**EXERCISE DESCRIPTION**
State the number of lines in the entries below where the string "flutter" occurs, and omit everything else.

################

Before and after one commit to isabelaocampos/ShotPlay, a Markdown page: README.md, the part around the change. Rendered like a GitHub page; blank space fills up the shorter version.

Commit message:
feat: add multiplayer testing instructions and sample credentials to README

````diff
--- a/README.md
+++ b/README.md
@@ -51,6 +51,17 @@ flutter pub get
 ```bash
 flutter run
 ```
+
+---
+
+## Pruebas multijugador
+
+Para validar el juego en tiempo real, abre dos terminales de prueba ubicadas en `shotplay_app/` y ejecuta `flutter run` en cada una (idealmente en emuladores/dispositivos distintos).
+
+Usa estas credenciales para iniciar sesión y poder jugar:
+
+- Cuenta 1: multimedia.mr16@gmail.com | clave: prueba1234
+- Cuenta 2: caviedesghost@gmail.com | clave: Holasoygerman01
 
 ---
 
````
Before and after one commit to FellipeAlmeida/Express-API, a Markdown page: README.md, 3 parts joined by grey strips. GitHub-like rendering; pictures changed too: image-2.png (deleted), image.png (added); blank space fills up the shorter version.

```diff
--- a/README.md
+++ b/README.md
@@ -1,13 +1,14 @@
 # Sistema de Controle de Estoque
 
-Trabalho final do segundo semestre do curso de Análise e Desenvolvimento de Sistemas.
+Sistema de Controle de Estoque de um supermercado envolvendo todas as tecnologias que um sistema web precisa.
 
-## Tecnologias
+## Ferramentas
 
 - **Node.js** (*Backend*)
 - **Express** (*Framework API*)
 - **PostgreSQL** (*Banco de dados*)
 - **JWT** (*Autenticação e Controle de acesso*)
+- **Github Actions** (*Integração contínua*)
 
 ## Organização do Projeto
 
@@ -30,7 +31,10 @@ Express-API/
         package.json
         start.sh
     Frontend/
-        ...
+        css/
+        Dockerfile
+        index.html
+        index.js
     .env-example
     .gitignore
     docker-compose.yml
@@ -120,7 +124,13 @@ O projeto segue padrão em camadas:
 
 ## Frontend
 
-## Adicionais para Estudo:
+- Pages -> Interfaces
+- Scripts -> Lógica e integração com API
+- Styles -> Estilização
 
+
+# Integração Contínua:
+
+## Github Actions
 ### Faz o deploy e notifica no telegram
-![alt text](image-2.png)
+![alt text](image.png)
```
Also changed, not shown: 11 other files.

################

**RESPONSE TO THE EXERCISE**
3